EXERCISE INPUTS ->

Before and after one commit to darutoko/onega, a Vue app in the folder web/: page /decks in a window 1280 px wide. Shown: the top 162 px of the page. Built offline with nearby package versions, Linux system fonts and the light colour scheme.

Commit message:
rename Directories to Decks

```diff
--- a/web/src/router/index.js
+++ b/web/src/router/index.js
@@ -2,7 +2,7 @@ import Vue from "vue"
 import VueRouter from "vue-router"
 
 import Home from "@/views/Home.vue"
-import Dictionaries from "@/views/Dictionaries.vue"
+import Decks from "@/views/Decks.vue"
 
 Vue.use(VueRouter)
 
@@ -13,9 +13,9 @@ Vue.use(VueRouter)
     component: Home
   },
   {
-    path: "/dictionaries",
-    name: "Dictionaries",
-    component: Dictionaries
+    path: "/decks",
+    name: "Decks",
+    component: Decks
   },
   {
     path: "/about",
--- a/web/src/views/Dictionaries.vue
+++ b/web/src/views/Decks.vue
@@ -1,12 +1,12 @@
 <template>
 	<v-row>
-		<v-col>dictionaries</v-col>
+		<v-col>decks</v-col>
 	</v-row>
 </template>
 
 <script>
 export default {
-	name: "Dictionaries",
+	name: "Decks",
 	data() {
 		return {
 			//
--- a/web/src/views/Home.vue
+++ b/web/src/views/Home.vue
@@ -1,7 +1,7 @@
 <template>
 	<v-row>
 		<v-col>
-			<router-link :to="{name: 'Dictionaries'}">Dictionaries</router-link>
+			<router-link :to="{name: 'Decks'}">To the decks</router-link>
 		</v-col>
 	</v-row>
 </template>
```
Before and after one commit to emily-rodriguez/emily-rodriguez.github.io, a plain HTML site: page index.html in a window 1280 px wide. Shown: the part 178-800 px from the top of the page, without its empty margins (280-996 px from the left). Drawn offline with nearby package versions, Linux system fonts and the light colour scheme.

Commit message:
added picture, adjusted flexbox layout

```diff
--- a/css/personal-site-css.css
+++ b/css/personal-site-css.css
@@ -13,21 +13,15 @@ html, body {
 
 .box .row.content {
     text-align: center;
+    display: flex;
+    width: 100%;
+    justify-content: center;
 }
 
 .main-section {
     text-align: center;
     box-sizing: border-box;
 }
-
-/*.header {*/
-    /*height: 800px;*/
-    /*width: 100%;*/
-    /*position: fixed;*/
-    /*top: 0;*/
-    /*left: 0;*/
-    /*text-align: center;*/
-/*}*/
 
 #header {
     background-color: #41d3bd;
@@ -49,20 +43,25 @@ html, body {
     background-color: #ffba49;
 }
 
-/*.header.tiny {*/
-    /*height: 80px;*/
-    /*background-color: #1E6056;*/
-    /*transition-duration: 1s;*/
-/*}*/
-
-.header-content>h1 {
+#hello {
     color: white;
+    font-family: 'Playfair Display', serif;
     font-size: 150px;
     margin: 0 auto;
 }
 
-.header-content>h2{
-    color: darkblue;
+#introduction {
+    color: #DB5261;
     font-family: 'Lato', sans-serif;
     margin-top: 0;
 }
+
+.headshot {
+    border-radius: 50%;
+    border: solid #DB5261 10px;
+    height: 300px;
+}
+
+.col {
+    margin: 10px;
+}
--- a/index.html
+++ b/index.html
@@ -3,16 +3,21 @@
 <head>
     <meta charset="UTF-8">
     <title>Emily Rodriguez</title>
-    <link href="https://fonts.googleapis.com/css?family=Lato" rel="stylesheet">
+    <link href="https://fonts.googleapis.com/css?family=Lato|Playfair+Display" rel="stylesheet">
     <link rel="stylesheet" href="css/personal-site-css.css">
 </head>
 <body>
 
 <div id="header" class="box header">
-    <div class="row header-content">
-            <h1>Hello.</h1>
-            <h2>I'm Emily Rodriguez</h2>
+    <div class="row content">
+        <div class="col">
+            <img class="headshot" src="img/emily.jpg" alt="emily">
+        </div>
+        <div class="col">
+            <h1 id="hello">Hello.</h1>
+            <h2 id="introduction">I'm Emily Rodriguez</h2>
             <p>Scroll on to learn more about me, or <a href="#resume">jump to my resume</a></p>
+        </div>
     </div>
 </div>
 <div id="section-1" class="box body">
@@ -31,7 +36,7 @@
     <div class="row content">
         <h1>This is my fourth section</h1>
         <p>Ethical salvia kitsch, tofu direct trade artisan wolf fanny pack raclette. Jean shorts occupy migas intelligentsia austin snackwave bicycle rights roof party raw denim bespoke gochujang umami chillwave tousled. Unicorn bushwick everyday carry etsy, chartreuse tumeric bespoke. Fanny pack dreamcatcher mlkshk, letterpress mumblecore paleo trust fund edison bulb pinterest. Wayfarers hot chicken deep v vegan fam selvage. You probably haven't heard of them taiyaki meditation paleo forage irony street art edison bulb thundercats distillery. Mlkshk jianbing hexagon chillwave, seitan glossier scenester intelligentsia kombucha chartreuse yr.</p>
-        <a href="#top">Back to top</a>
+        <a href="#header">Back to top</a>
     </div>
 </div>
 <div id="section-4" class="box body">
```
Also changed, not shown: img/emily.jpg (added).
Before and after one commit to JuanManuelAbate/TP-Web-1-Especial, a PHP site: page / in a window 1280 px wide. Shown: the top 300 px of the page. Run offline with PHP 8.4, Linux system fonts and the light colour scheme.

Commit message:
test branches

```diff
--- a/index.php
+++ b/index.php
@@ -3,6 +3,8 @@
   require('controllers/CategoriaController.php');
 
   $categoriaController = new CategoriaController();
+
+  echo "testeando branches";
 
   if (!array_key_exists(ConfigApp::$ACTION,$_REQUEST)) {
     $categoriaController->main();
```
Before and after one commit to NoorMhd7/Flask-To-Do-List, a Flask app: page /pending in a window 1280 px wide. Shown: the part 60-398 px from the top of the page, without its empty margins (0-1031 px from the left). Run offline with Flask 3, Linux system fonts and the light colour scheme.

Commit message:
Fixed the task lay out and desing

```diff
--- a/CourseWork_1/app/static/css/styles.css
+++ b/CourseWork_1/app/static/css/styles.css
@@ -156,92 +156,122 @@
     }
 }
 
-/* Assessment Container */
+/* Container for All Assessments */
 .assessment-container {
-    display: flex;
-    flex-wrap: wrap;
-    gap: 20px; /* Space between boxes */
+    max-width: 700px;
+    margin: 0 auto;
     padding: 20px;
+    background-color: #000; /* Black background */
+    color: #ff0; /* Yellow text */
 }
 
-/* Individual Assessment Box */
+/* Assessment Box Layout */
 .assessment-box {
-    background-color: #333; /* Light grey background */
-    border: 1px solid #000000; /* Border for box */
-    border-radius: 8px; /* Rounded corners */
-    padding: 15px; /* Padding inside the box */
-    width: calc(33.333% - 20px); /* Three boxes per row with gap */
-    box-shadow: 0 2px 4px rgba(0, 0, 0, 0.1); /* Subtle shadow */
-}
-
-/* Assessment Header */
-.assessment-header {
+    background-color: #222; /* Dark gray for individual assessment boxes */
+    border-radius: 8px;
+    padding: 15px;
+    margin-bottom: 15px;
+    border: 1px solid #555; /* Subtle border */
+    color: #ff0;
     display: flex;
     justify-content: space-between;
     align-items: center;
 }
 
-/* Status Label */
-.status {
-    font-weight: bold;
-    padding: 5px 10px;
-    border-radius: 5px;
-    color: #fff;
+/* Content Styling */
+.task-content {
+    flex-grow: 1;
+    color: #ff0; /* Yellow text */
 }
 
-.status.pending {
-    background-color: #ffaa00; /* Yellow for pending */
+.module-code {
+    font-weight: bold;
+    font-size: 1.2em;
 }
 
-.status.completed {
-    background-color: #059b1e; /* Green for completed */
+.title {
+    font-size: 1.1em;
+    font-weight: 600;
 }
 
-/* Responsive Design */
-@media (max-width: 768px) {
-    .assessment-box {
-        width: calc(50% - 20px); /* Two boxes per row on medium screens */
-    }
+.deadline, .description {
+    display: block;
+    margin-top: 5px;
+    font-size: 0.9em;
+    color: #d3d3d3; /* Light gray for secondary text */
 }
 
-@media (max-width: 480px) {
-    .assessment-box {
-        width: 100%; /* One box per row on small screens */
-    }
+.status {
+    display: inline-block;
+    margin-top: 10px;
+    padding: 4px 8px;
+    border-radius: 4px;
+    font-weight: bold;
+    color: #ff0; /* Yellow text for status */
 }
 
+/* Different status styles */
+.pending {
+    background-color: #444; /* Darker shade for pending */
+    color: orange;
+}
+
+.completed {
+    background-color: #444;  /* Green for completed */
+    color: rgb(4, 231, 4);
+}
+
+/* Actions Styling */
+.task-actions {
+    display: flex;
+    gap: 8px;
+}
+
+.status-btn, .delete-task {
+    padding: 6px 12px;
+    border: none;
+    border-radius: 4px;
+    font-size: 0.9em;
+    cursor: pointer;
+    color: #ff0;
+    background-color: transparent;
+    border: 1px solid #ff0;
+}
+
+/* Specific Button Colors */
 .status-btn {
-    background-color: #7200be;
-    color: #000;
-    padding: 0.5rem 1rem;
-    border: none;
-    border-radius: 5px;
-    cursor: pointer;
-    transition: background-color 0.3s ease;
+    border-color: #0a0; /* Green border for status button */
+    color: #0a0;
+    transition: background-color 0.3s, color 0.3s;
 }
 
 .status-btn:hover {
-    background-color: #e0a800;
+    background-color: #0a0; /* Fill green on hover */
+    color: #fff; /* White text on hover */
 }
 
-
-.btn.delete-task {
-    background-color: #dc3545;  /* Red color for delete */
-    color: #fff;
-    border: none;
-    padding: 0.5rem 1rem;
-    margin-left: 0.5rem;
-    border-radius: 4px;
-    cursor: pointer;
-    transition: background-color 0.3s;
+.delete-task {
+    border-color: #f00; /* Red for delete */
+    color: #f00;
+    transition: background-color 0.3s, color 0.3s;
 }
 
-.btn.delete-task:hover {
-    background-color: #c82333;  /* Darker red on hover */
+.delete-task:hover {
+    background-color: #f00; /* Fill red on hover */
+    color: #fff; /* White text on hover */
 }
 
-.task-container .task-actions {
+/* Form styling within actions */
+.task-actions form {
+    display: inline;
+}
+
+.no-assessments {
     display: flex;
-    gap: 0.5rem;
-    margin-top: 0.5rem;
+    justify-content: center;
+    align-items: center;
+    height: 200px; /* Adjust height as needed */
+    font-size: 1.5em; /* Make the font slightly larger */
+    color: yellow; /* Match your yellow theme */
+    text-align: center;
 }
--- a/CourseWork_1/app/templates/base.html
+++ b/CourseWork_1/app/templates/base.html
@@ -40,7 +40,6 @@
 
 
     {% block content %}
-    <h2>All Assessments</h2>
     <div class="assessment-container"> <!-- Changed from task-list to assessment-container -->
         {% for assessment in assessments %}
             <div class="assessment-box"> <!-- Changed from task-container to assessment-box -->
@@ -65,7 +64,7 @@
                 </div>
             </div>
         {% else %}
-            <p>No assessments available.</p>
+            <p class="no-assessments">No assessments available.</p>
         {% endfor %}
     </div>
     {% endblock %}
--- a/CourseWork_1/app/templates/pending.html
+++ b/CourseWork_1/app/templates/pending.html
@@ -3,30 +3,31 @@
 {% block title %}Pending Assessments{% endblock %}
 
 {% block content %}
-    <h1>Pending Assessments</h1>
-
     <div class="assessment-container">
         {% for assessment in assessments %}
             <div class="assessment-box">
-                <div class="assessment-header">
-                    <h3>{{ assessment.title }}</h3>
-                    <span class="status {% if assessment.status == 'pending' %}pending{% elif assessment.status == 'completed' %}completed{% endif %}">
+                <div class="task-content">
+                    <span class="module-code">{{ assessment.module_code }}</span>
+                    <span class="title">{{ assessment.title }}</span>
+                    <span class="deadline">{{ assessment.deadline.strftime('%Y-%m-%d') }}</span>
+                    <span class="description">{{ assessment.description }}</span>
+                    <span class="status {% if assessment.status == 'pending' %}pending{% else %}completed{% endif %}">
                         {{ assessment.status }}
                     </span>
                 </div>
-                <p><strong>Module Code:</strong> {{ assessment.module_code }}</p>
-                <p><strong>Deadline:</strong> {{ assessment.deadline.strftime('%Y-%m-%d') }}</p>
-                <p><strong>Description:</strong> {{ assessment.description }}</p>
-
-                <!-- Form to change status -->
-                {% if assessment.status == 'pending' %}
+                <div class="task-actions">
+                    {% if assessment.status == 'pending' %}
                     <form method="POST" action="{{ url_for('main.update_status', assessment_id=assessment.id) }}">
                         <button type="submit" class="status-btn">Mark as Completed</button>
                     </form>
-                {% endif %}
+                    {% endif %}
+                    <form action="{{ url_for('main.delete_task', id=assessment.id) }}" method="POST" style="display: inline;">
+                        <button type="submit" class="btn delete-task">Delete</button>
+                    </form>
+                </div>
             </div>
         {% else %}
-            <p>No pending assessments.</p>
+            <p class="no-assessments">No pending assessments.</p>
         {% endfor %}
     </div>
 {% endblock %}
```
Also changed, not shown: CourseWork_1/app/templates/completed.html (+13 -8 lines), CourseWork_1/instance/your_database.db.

TRY IT -> Return all lines from the material that contain "transition".

RESULT BELOW ->
-    /*transition-duration: 1s;*/
-    transition: background-color 0.3s ease;
+    transition: background-color 0.3s, color 0.3s;
-    transition: background-color 0.3s;
+    transition: background-color 0.3s, color 0.3s;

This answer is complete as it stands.